● **WHAT THE TASK ASKS**
All entries that follow are to be printed exactly as written.

● **TASK MATERIAL**
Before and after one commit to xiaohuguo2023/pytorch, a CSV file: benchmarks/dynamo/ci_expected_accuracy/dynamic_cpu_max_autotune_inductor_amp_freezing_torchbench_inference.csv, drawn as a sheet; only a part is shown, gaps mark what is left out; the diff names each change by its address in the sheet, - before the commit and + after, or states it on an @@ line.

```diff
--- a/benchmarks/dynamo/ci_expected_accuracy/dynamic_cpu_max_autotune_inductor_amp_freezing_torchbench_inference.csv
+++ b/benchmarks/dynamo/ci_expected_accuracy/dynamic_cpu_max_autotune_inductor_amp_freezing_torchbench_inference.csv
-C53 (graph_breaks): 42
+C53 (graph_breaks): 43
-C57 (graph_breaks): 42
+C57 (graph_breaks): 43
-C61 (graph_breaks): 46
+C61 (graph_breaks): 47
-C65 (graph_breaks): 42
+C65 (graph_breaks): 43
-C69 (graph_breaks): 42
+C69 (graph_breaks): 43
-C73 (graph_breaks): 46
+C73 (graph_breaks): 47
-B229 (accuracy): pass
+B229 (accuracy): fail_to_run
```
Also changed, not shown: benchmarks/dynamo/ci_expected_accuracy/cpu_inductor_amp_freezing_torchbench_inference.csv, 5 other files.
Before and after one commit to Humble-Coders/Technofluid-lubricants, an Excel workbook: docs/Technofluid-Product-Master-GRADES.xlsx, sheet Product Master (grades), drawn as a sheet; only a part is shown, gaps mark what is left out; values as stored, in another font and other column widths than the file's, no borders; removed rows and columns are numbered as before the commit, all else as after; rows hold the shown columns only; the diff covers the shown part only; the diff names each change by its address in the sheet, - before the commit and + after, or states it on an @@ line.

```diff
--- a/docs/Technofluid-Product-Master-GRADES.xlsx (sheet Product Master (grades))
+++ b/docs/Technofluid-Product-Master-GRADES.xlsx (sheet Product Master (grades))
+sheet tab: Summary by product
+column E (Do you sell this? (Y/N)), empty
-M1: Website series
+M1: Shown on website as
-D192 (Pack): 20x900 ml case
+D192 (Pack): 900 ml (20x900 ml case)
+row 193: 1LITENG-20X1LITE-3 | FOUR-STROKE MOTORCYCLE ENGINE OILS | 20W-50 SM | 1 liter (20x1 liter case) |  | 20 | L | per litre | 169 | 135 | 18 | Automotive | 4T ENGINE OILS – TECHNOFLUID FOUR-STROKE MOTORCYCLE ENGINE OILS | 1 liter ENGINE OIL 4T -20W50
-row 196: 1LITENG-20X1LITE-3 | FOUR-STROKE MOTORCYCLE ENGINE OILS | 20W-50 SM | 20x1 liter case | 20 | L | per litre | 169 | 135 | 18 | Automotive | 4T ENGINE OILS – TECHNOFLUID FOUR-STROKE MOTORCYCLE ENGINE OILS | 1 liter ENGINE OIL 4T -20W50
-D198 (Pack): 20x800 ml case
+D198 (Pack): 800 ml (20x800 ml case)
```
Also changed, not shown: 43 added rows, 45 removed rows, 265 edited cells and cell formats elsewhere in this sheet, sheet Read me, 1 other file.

● **ANSWER TO THE PROBLEM**
Before and after one commit to xiaohuguo2023/pytorch, a CSV file: benchmarks/dynamo/ci_expected_accuracy/dynamic_cpu_max_autotune_inductor_amp_freezing_torchbench_inference.csv, drawn as a sheet; only a part is shown, gaps mark what is left out; the diff names each change by its address in the sheet, - before the commit and + after, or states it on an @@ line.

```diff
--- a/benchmarks/dynamo/ci_expected_accuracy/dynamic_cpu_max_autotune_inductor_amp_freezing_torchbench_inference.csv
+++ b/benchmarks/dynamo/ci_expected_accuracy/dynamic_cpu_max_autotune_inductor_amp_freezing_torchbench_inference.csv
-C53 (graph_breaks): 42
+C53 (graph_breaks): 43
-C57 (graph_breaks): 42
+C57 (graph_breaks): 43
-C61 (graph_breaks): 46
+C61 (graph_breaks): 47
-C65 (graph_breaks): 42
+C65 (graph_breaks): 43
-C69 (graph_breaks): 42
+C69 (graph_breaks): 43
-C73 (graph_breaks): 46
+C73 (graph_breaks): 47
-B229 (accuracy): pass
+B229 (accuracy): fail_to_run
```
Also changed, not shown: benchmarks/dynamo/ci_expected_accuracy/cpu_inductor_amp_freezing_torchbench_inference.csv, 5 other files.
Before and after one commit to Humble-Coders/Technofluid-lubricants, an Excel workbook: docs/Technofluid-Product-Master-GRADES.xlsx, sheet Product Master (grades), drawn as a sheet; only a part is shown, gaps mark what is left out; values as stored, in another font and other column widths than the file's, no borders; removed rows and columns are numbered as before the commit, all else as after; rows hold the shown columns only; the diff covers the shown part only; the diff names each change by its address in the sheet, - before the commit and + after, or states it on an @@ line.

```diff
--- a/docs/Technofluid-Product-Master-GRADES.xlsx (sheet Product Master (grades))
+++ b/docs/Technofluid-Product-Master-GRADES.xlsx (sheet Product Master (grades))
+sheet tab: Summary by product
+column E (Do you sell this? (Y/N)), empty
-M1: Website series
+M1: Shown on website as
-D192 (Pack): 20x900 ml case
+D192 (Pack): 900 ml (20x900 ml case)
+row 193: 1LITENG-20X1LITE-3 | FOUR-STROKE MOTORCYCLE ENGINE OILS | 20W-50 SM | 1 liter (20x1 liter case) |  | 20 | L | per litre | 169 | 135 | 18 | Automotive | 4T ENGINE OILS – TECHNOFLUID FOUR-STROKE MOTORCYCLE ENGINE OILS | 1 liter ENGINE OIL 4T -20W50
-row 196: 1LITENG-20X1LITE-3 | FOUR-STROKE MOTORCYCLE ENGINE OILS | 20W-50 SM | 20x1 liter case | 20 | L | per litre | 169 | 135 | 18 | Automotive | 4T ENGINE OILS – TECHNOFLUID FOUR-STROKE MOTORCYCLE ENGINE OILS | 1 liter ENGINE OIL 4T -20W50
-D198 (Pack): 20x800 ml case
+D198 (Pack): 800 ml (20x800 ml case)
```
Also changed, not shown: 43 added rows, 45 removed rows, 265 edited cells and cell formats elsewhere in this sheet, sheet Read me, 1 other file.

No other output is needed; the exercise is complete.